As with many historical figures of note, Shanker’s authority is frequently claimed: Shanker supported the stance I am taking on this issue, we often hear. A number of these claims come from those who are ideologically opposed to public education and unions, and yet seek to buttress their position with the claim that even the legendary union leader Al Shanker endorsed their stance. In this vein, Shanker’s 1988 argument for charter schools – schools that would operate as teacher-run, community-based public institutions that could function as laboratories of educational experimentation – is commonly misconstrued as support for the current incarnation of charter schools, thirty years later, when only a small minority of these schools hew to that original vision. Others implausibly suggest that Shanker would have opposed the defense of public schools mounted by teachers unions, and would have supported privatization.

The problem with these arguments goes much deeper than the particular claims they make. Whether it came from political friend or foe, the argument from authority is not one Shanker himself would have used or embraced. A Columbia doctoral student in philosophy before he became a middle school math teacher, Shanker would surely have approved of Thomas Aquinas’ maxim that the argument from authority is the weakest of all arguments. For a conclusion to be correct, it must be based on a logical argument and supported with compelling evidence. He so loved free and open debate because he saw it as the crucible in which the quality of an argument and its supporting evidence were tested.

When I hear the questions “What would Al think?” and “What would Al do?,” as if it were possible to know exactly how his thinking would have evolved over the twenty years since his death, I respond that the only thing we can know for sure is that Shanker’s thinking would have changed. It was the openness of mind, the inquisitive spirit, that defined him as a public intellectual. Those who would reify his intellect, who would fix it in time, fundamentally misunderstand it.

What remained constant for Shanker were the underlying principles: Shanker was a life-long advocate of public education, unions and democracy because he believed in their emancipatory power. The intellectual freedom he so cherished would not long survive, he believed, without a solid foundation in public education, unions and democracy.
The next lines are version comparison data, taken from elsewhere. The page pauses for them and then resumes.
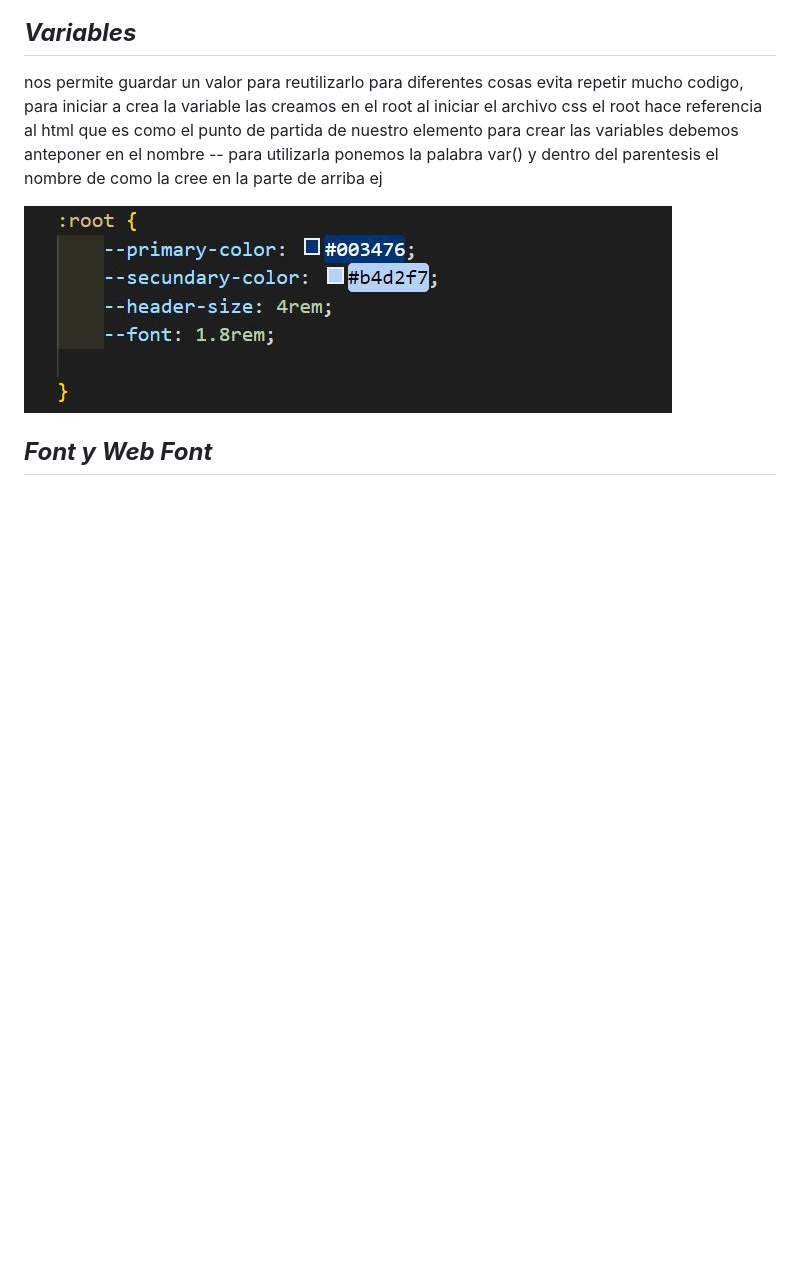
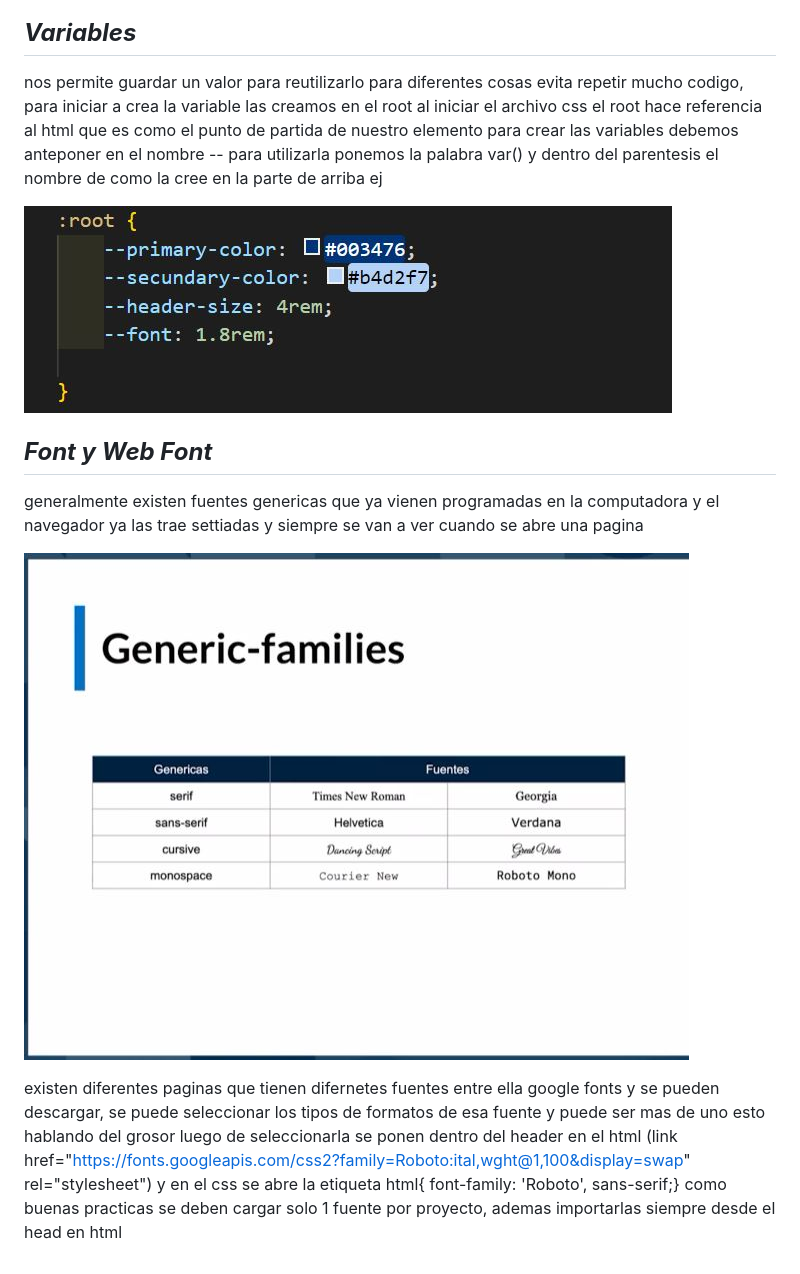
Before and after one commit to kikejiv/cursoDefinitivoHtmlCss, a Markdown page: README.md, the part around the change. Drawn GitHub-style; pictures changed too: images/fuentes.JPG (added); blank space fills up the shorter version.

Commit message:
aplicando web fonts

```diff
--- a/README.md
+++ b/README.md
@@ -240,3 +240,9 @@ nos permite guardar un valor para reutilizarlo para diferentes cosas evita repet
 ![ejemplo](./images/variables%20en%20css.JPG)
 
 ## ***Font y Web Font***
+generalmente existen fuentes genericas que ya vienen programadas en la computadora y el navegador ya las trae settiadas y siempre se van a ver cuando se abre una pagina
+
+![Fuentes genericas](./images/fuentes.JPG)
+
+existen diferentes paginas que tienen difernetes fuentes entre ella google fonts y se pueden descargar, se puede seleccionar los tipos de formatos de esa fuente y puede ser mas de uno esto hablando del grosor luego de seleccionarla se ponen dentro del header en el html  (link href="https://fonts.googleapis.com/css2?family=Roboto:ital,wght@1,100&display=swap" rel="stylesheet") y en el css se abre la etiqueta html{ font-family: 'Roboto', sans-serif;}
+como buenas practicas se deben cargar solo 1 fuente por proyecto, ademas importarlas siempre desde el head en html
```
Also changed, not shown: 10 other files.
And in an era where public education, unions and democracy itself now hang in the balance, it is well worth reminding ourselves what is at stake: freedom itself.